**Stored items:**
******************************
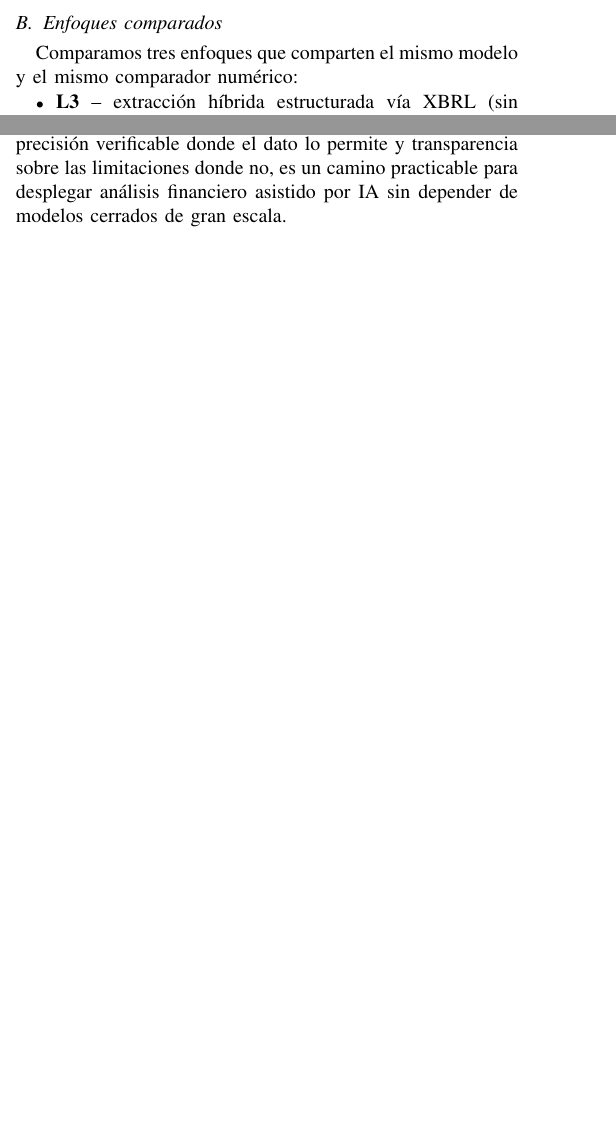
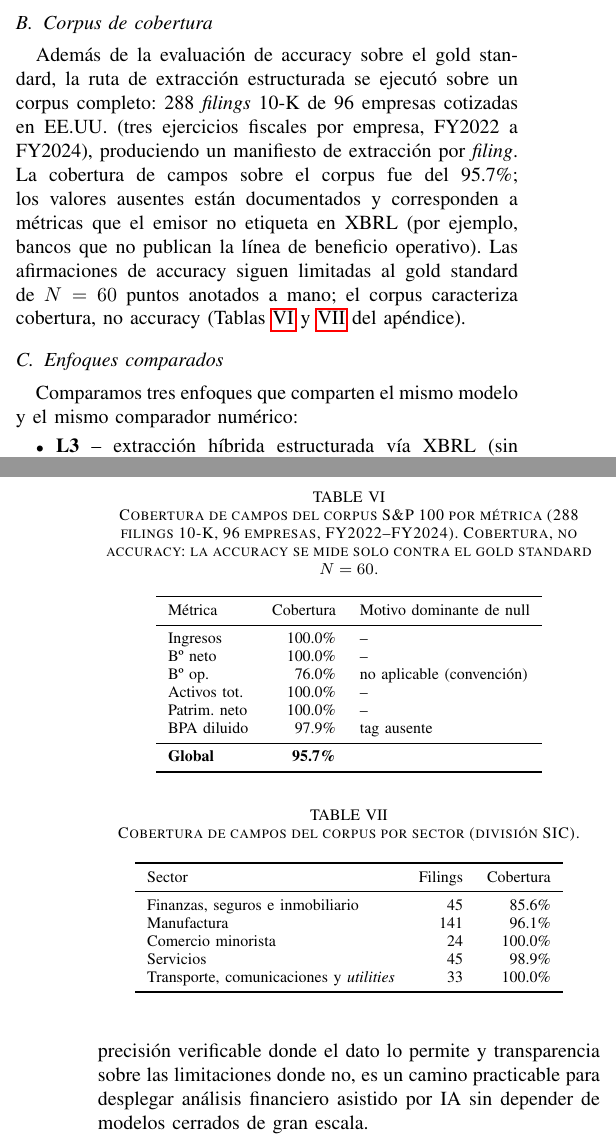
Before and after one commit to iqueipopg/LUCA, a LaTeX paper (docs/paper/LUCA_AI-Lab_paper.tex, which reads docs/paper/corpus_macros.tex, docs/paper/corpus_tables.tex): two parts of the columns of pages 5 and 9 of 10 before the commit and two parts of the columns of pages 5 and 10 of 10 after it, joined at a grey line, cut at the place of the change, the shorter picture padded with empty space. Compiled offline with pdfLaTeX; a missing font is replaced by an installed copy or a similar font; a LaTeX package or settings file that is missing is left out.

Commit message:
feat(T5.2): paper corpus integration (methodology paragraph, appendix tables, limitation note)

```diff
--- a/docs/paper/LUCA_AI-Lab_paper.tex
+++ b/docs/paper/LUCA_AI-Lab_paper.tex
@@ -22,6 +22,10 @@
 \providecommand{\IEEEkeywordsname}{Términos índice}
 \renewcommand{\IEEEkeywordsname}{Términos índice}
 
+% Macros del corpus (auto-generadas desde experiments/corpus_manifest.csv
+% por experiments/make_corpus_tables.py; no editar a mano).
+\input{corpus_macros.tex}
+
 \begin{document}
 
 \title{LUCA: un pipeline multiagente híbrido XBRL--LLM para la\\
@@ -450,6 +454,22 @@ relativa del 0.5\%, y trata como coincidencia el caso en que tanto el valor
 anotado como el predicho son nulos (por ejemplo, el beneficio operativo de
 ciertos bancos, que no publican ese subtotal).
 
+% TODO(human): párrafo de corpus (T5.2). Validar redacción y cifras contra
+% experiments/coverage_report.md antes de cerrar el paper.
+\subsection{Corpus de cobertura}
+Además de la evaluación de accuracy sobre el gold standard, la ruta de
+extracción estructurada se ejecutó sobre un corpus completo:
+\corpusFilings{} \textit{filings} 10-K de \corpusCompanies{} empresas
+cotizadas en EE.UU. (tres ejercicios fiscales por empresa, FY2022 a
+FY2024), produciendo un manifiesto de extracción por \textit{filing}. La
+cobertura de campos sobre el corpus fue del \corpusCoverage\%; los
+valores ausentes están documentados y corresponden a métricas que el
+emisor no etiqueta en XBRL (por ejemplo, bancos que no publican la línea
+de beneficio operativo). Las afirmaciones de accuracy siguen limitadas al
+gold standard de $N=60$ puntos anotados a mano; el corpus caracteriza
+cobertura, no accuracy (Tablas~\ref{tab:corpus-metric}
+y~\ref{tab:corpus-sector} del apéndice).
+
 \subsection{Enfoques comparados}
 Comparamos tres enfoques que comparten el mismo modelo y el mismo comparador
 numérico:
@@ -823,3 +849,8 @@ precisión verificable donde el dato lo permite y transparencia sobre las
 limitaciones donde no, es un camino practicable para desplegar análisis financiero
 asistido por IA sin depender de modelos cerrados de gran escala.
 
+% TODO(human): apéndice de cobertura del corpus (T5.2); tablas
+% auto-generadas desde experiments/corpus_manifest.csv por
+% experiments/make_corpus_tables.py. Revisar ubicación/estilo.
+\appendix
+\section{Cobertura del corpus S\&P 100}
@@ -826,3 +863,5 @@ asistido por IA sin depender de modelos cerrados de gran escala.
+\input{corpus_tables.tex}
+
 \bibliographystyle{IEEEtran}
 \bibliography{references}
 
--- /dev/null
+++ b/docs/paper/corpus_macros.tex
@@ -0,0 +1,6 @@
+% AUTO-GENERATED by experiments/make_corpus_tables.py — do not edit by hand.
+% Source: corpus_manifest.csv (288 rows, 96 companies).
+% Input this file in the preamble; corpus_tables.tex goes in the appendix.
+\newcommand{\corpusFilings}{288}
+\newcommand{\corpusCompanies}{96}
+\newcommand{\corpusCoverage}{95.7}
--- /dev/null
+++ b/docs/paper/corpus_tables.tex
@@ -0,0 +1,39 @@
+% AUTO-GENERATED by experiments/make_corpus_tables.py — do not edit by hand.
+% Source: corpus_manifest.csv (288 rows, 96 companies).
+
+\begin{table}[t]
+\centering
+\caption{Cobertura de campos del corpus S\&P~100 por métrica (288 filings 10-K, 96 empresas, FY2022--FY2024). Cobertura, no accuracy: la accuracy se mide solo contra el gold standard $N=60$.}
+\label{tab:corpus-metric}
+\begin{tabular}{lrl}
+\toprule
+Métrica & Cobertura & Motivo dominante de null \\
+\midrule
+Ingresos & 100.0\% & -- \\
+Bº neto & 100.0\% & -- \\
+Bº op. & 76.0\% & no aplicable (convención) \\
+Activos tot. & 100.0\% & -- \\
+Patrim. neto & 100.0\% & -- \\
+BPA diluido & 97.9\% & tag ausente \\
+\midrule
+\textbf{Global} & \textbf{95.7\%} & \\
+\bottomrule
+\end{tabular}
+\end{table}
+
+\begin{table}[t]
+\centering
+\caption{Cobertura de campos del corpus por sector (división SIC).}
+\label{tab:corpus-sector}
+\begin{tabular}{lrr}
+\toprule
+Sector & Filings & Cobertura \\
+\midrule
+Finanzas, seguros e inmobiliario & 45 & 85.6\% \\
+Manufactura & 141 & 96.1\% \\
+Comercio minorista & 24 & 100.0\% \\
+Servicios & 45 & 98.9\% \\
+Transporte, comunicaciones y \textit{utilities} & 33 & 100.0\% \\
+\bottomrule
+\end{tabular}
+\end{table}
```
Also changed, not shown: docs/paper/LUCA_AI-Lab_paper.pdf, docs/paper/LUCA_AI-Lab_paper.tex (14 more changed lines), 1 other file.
******************************
**TASK PROMPT:** Go through the entries and copy every line with "begin".

**EXERCISE ANSWER:**
 \begin{document}
+\begin{table}[t]
+\begin{tabular}{lrl}
+\begin{table}[t]
+\begin{tabular}{lrr}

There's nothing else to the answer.